- Encouraging open communication often drives business strategy forward.
- Your response will ultimately determine how your brand is perceived, regardless of the situation.
- Holding up or delaying a project in order to deliver optimal results, can serve to enhance your vision and galvanise your team.
In a recent article ‘The Turnaround that Kept Spiderman on Broadway‘ published by the Harvard Business Review, authors Joe Frontiera and Dan Leidl highlight four key strategies that the producers of the broadway play Spider-Man: Turn Off the Dark employed in order to keep the production going and in the end make it a success.
Why is this relevant to me you ask? Although this example may not be specific to a corporate setting, the strategies which ‘saved the show’ are outlined below and adapted to be reflective of how they are applicable within a corporate context:
- Working together – Co-leading producers Jere Harris and Michael Cohl (both incredibly experienced and accomplished) managed to share the spotlight and push egos aside in order to work through the show’s early troubles.
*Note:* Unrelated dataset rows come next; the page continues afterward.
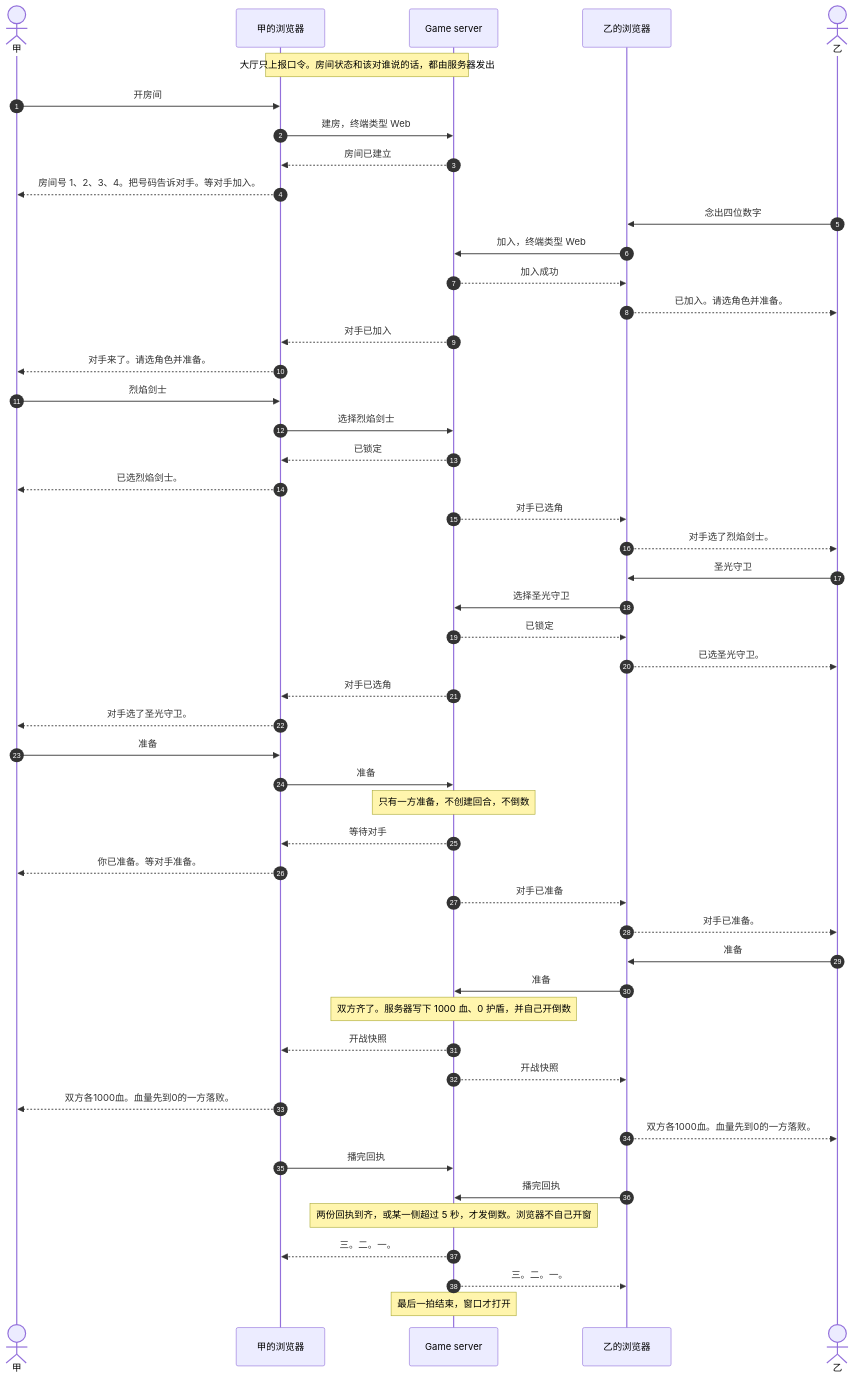
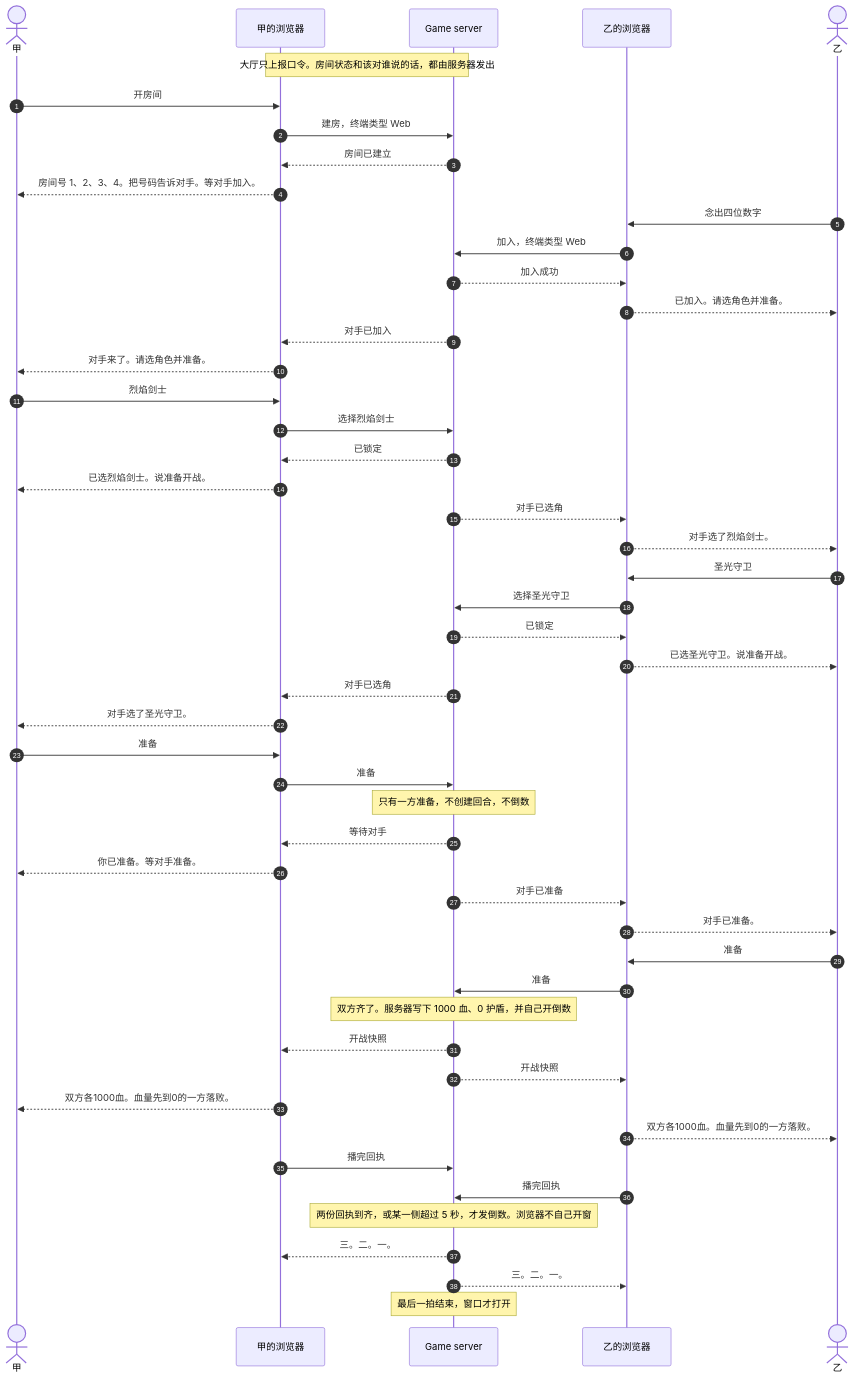
One commit to wilcosheh/lieyanliaoyuan changed the first of 6 diagrams in docs/交互设计.md. Above: the diagram before and after it, drawn with Mermaid. The commit also changed other lines of this file and 10 other files, not shown here.

````diff
--- a/docs/交互设计.md
+++ b/docs/交互设计.md
@@ -243,53 +243,53 @@
 ```mermaid
 sequenceDiagram
     autonumber
     actor 甲
     participant WA as 甲的浏览器
     participant GS as Game server
     participant WB as 乙的浏览器
     actor 乙
 
     Note over WA, GS: 大厅只上报口令。房间状态和该对谁说的话，都由服务器发出
     甲->>WA: 开房间
     WA->>GS: 建房，终端类型 Web
     GS-->>WA: 房间已建立
     WA-->>甲: 房间号 1、2、3、4。把号码告诉对手。等对手加入。
     乙->>WB: 念出四位数字
     WB->>GS: 加入，终端类型 Web
     GS-->>WB: 加入成功
     WB-->>乙: 已加入。请选角色并准备。
     GS-->>WA: 对手已加入
     WA-->>甲: 对手来了。请选角色并准备。
     甲->>WA: 烈焰剑士
     WA->>GS: 选择烈焰剑士
     GS-->>WA: 已锁定
-    WA-->>甲: 已选烈焰剑士。
+    WA-->>甲: 已选烈焰剑士。说准备开战。
     GS-->>WB: 对手已选角
     WB-->>乙: 对手选了烈焰剑士。
     乙->>WB: 圣光守卫
     WB->>GS: 选择圣光守卫
     GS-->>WB: 已锁定
-    WB-->>乙: 已选圣光守卫。
+    WB-->>乙: 已选圣光守卫。说准备开战。
     GS-->>WA: 对手已选角
     WA-->>甲: 对手选了圣光守卫。
     甲->>WA: 准备
     WA->>GS: 准备
     Note over GS: 只有一方准备，不创建回合，不倒数
     GS-->>WA: 等待对手
     WA-->>甲: 你已准备。等对手准备。
     GS-->>WB: 对手已准备
     WB-->>乙: 对手已准备。
     乙->>WB: 准备
     WB->>GS: 准备
     Note over GS: 双方齐了。服务器写下 1000 血、0 护盾，并自己开倒数
     GS-->>WA: 开战快照
     GS-->>WB: 开战快照
     WA-->>甲: 双方各1000血。血量先到0的一方落败。
     WB-->>乙: 双方各1000血。血量先到0的一方落败。
     WA->>GS: 播完回执
     WB->>GS: 播完回执
     Note over GS: 两份回执到齐，或某一侧超过 5 秒，才发倒数。浏览器不自己开窗
     GS-->>WA: 三。二。一。
     GS-->>WB: 三。二。一。
     Note over GS: 最后一拍结束，窗口才打开
 ```
````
Although an unspoken issue in large organisations, the elements of tradition, personal ego, along with internal and external politics are often contributing factors to the reason projects stall, deals fall through and/or businesses fail. Where traditional corporate etiquette is to sweep these issues under the rug is it ultimately to the detriment of the broader business?
- Ignore the outside noise – Adding to their pressure, Mr Harris and Mr Cohl were also faced with a barrage of bad press about their seeming ‘impending failure’. Rather than go into panic mode, both producers were spurred to take action and fix the mistakes rather than continue on the path to failure. All too often the addage of ‘all publicity is good publicity’ is heresy within the world of business, especially with the advent of numerous instantaneous communication channels (e.g. email, social media, etc). While there have been a plethora of examples of social media nightmares (particularly within the consumer-driven retail sector) – often it is not the mistake, but rather the reaction and response to it that is the cause for damage to a brand. This culture of ‘living in fear’ of potential bad press and brand damage also has the potential to hinder business development and innovation.
- Listen to the customer – In order to combat potential failure, the co-producers halted production in order to revise the the show based on feedback received from focus groups. The fast paced nature of the digital economy, often results in pressure from both internal and external markets to implement now, and it’s often hard for businesses to slow down and assess what technologies are right for both themselves and their customers. This is particularly relevant to social media channels, where many companies have jumped on the bandwagon without really understanding how these channels work, what benefit they offer to their businesses and how they need to be managed. As demonstrated by Mr Harris and Mr Cohl, delaying and/or holding off a project to obtain quality insights or actually engage with key stakeholders for their input can pay off in dividends in the long term.
- Stay imaginative – The scale and sensation of Spider-Man: Turn Off the Dark was beyond anything previously attempted on Broadway and ultimately it was the drive to realise this innovative vision that drove the success of the show. Similarly it is this commitment that needs to drive change within a business in order to transform within a rapidly evolving and increasingly competitive digital landscape. Where audiences, whether B2B, B2C, internal or external, are saturated with products and services, it those businesses that not only have the ability to think outside the box, but see through these innovations to completion that will survive.